Other questions that should be answered this week are which other homegrown free agents will be tendered. Hopefully, the players that have been developed over the last few years such as Doug Legursky, Ramon Foster, and Keenan Lewis stay put. It will also be interesting to see the decisions made regarding the inconsistent William Gay, and Jerricho Cotchery, who made some spectacular plays near the end of the 2011 season.
This week could also reveal which other Steelers, if any, will be released. There has been speculation about Jonathan Scott and Casey Hampton getting the axe, and possibly those moves could come this week as well.
Lastly, though the Steelers do not have a lot of cap room to work with, will they surprise us all and go after a big name free agent? While the answer is probably no, stranger things have happened.

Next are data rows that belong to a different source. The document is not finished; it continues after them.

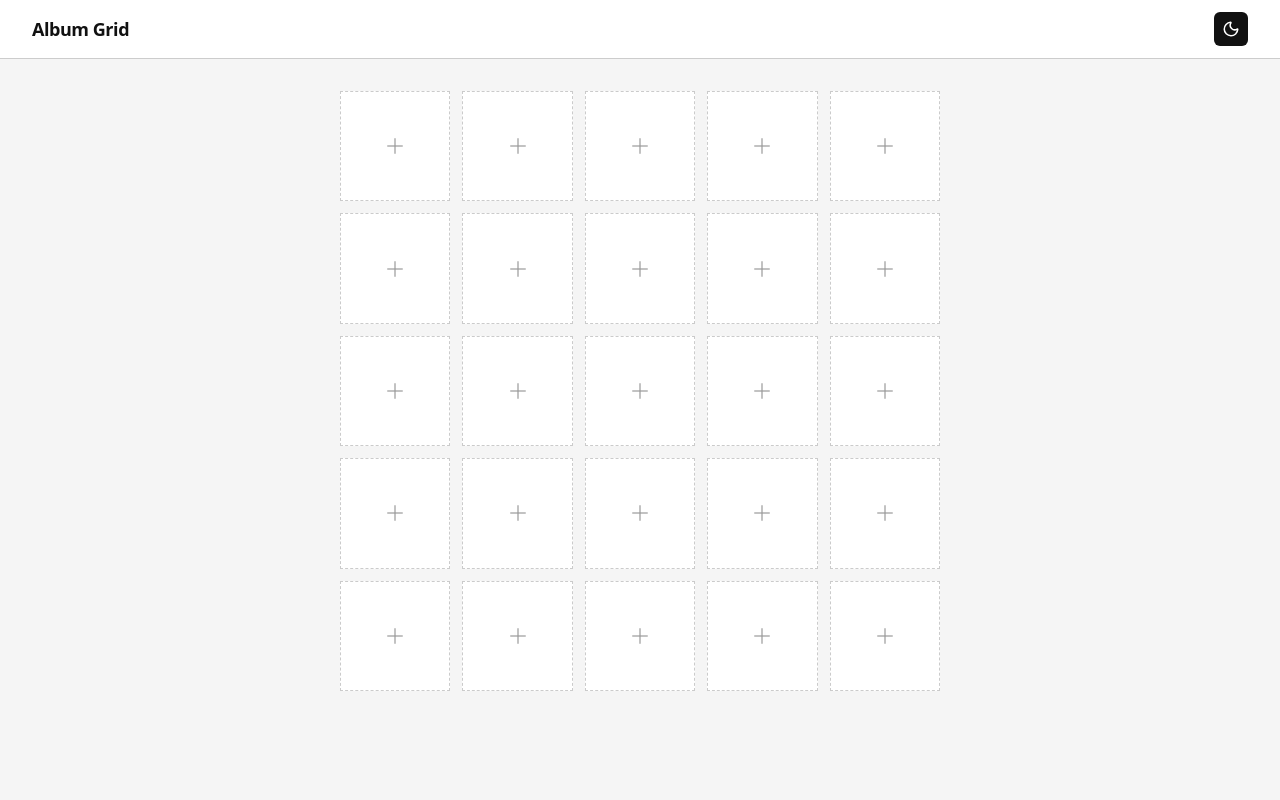
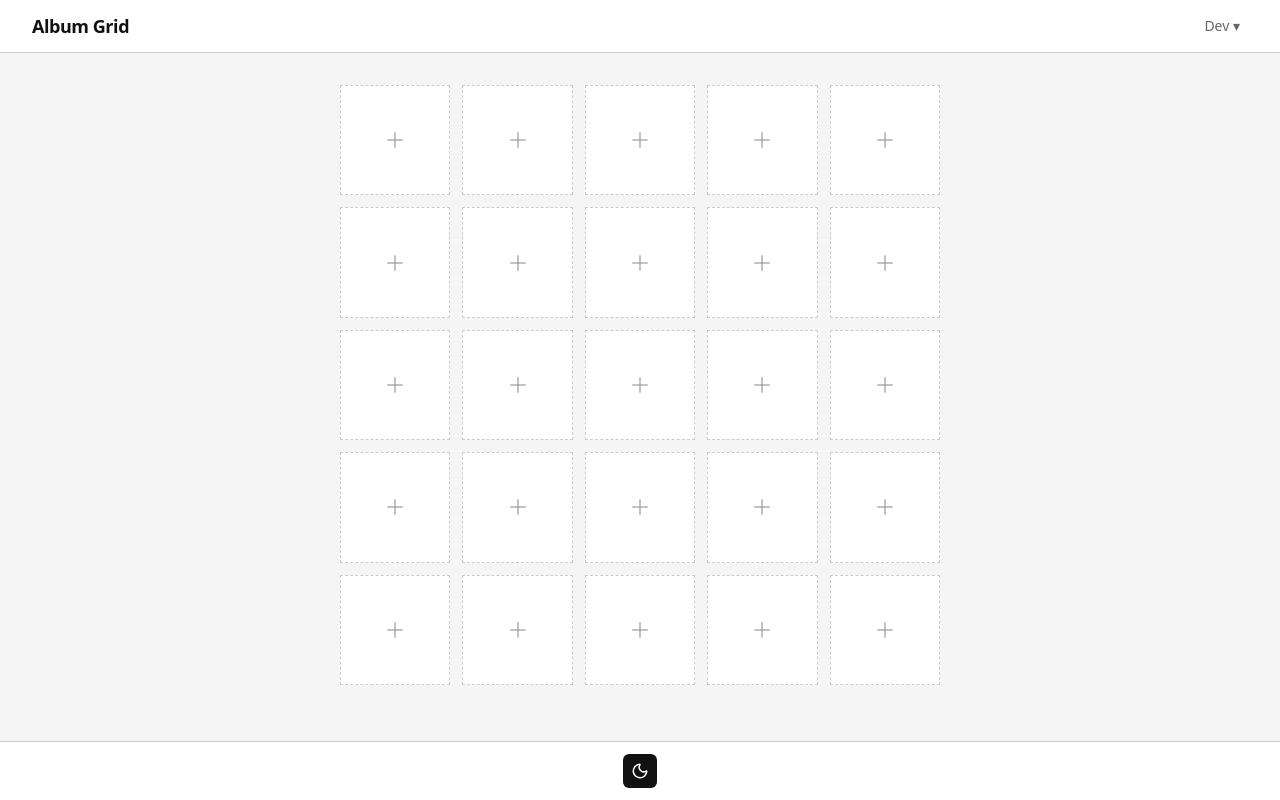
Before and after one commit to yconway/album-grid-ui, a Svelte app: page / in a window 1280 px wide. Built offline with nearby package versions, Linux system fonts and the light colour scheme.

Commit message:
Add DevToolbar and move ThemeToggle to footer

```diff
--- /dev/null
+++ b/src/components/dev/DevToolbar.svelte
@@ -0,0 +1,66 @@
+<script lang="ts">
+	import { gridStore } from "../../stores/grid.svelte"
+	import {
+		emptyGrid,
+		oneItemGrid,
+		partialGrid,
+		nearFullGrid,
+		fullGrid,
+	} from "../../lib/gridPresets"
+
+	let isOpen = $state(false)
+	let wrapperEl: HTMLElement | undefined
+
+	const presets = [
+		{ label: "Empty", grid: emptyGrid },
+		{ label: "One", grid: oneItemGrid },
+		{ label: "Partial", grid: partialGrid },
+		{ label: "Near Full", grid: nearFullGrid },
+		{ label: "Full", grid: fullGrid },
+	]
+
+	function toggleDropdown() {
+		isOpen = !isOpen
+	}
+
+	function loadPreset(preset: typeof emptyGrid) {
+		gridStore.loadGrid(preset)
+		isOpen = false
+	}
+
+	$effect(() => {
+		if (!isOpen) return
+		function handleOutsideClick(event: MouseEvent) {
+			if (!wrapperEl?.contains(event.target as Node)) {
+				isOpen = false
+			}
+		}
+		document.addEventListener("click", handleOutsideClick)
+		return () => document.removeEventListener("click", handleOutsideClick)
+	})
+</script>
+
+{#if import.meta.env.DEV}
+	<div class="relative" bind:this={wrapperEl}>
+		<button
+			class="cursor-pointer px-2 py-1 text-sm font-medium text-text-secondary hover:text-text-primary"
+			onclick={toggleDropdown}
+		>
+			Dev ▾
+		</button>
+		{#if isOpen}
+			<div
+				class="absolute right-0 top-full z-50 rounded-[--radius-card] border border-border bg-surface shadow-md"
+			>
+				{#each presets as preset}
+					<button
+						class="w-full cursor-pointer px-3 py-2 text-left text-sm text-text-primary hover:bg-background"
+						onclick={() => loadPreset(preset.grid)}
+					>
+						{preset.label}
+					</button>
+				{/each}
+			</div>
+		{/if}
+	</div>
+{/if}
--- a/src/components/layout/AppHeader.svelte
+++ b/src/components/layout/AppHeader.svelte
@@ -1,5 +1,5 @@
 <script lang="ts">
-	import ThemeToggle from "../ui/ThemeToggle.svelte"
+	import DevToolbar from "../dev/DevToolbar.svelte"
 </script>
 
 <header
@@ -8,5 +8,5 @@
 	<span class="text-lg font-bold tracking-tight text-text-primary"
 		>Album Grid</span
 	>
-	<ThemeToggle />
+	<DevToolbar />
 </header>
--- a/src/components/layout/AppShell.svelte
+++ b/src/components/layout/AppShell.svelte
@@ -1,5 +1,6 @@
 <script lang="ts">
 	import AppHeader from "./AppHeader.svelte"
+	import ThemeToggle from "../ui/ThemeToggle.svelte"
 	import type { Snippet } from "svelte"
 
 	interface AppShellProps {
@@ -16,4 +17,9 @@
 			{@render children()}
 		</div>
 	</main>
+	<footer
+		class="flex items-center justify-center border-t border-border bg-surface px-4 py-3"
+	>
+		<ThemeToggle />
+	</footer>
 </div>
```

This should be an intriguing and louder week for Steelers fans, and we may have a better idea of what the Steelers roster will look like come in Latrobe come July.
Bring the noise.